lucianabelenperalta

Luciana Belen Peralta Arriola Belen Peralta Arriola de Cerezo de Mohernando, Guadalajara, Spain de Cerezo de Mohernando, Guadalajara, Spain

Lecteur Luciana Belen Peralta Arriola Belen Peralta Arriola de Cerezo de Mohernando, Guadalajara, Spain

Luciana Belen Peralta Arriola Belen Peralta Arriola de Cerezo de Mohernando, Guadalajara, Spain

lucianabelenperalta

«Quand ils [les amants] tombent sur une telle personne [la bien-aimée], la mémoire du dieu qu'ils ont suivi est éveillée; ravis, ils dessinent leur chemin et leur mode de vie sur le sien - dans la mesure où un homme peut participer aux voies d'un dieu. "" ... dans son amant, il se voit et ne le sait pas. "

lucianabelenperalta

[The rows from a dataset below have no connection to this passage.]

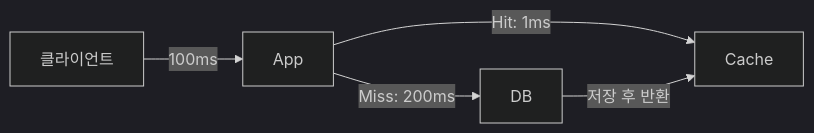
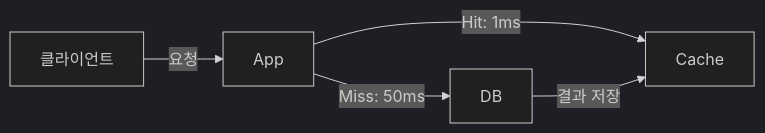
The first of 6 diagrams in _posts/caching/2026-05-01-caching-strategy.md (yjkim2015/yjkim2015.github.io), drawn with Mermaid (dark theme) before and after one commit. The commit also changed other lines of this file and 5 other files, not shown here.

````diff
--- a/_posts/caching/2026-05-01-caching-strategy.md
+++ b/_posts/caching/2026-05-01-caching-strategy.md
@@ -20,7 +20,7 @@
 ```mermaid
 graph LR
-    C["클라이언트"] -->|"100ms"| APP["App"]
+    C["클라이언트"] -->|"요청"| APP["App"]
     APP -->|"Hit: 1ms"| CA["Cache"]
-    APP -->|"Miss: 200ms"| DB["DB"]
-    DB -->|"저장 후 반환"| CA
+    APP -->|"Miss: 50ms"| DB["DB"]
+    DB -->|"결과 저장"| CA
 ```
````
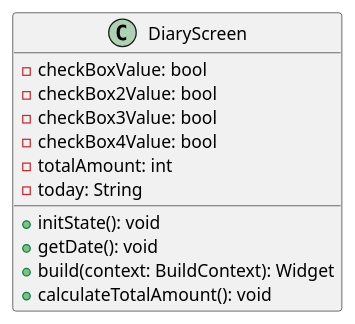
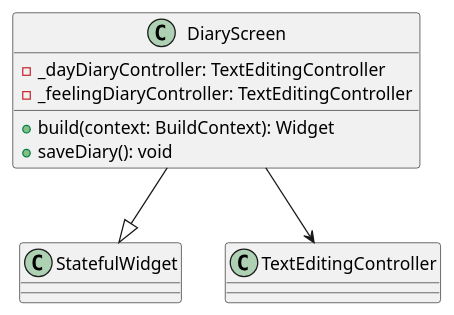
One commit to LiberationNacho/Project-pop changed the diagram in class/DiaryScreen.puml. Above: the diagram before and after it, drawn with PlantUML. The commit also changed 7 other files, not shown here.

Commit message:
클래스 다이어그램 추가

```diff
--- a/class/DiaryScreen.puml
+++ b/class/DiaryScreen.puml
@@ -1,15 +1,11 @@
 @startuml
 class DiaryScreen {
-  - checkBoxValue: bool
-  - checkBox2Value: bool
-  - checkBox3Value: bool
-  - checkBox4Value: bool
-  - totalAmount: int
-  - today: String
+  - _dayDiaryController: TextEditingController
+  - _feelingDiaryController: TextEditingController
+  + build(context: BuildContext): Widget
+  + saveDiary(): void
+}
 
-  + initState(): void
-  + getDate(): void
-  + build(context: BuildContext): Widget
-  + calculateTotalAmount(): void
-}
+DiaryScreen --|> StatefulWidget
+DiaryScreen --> TextEditingController
 @enduml
```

** spoiler alert ** When a book touts itself as being "the Hunger Games meets The Handmaid's Tale," it had really better deliver. I read in the Kirkus review something to the effect that Eve makes Bella Swan look like a radical feminist, which is true, but that might have to do with her upbringing in the segregated schools where they are taught literature and man-hating, but no survival skills of any kind. I have two main issues with the book . First, everything moves too fast. I understand that it's important in YA to keep things moving, but there's not enough world building to really make the world come to life. I believe that the best dystopias work because you slowly build up in the first few chapters getting to know the world before the dark underbelly is revealed. This book goes off like a rocket, which is good for action, but bad for making you care what's happening. The same breakneck pace applies to almost everything about the book. Eve somehow manages to overcome a lifetime of conditioning about the evils of men and love in about three days and falls in love with the first guy she meets, which is kind of ridiculous. The other thing, stemming from that, is that Eve, the protagonist in the book, may be one of the dumbest characters in literary history. I want to smack her every 30 seconds. She acts recklessly, has no concept for consequences, and always seems to be two steps behind everyone else. And of course everyone wants her and loves her! She's so pure, womanly, cultured, and smart that the King of America himself has armies scour the country for her just so she can bear his children. Anyway, she gets dragged through the book like so much cargo, ready to appear in the rest of the trilogy. Maybe she'll get a backbone and a personality before the sequel.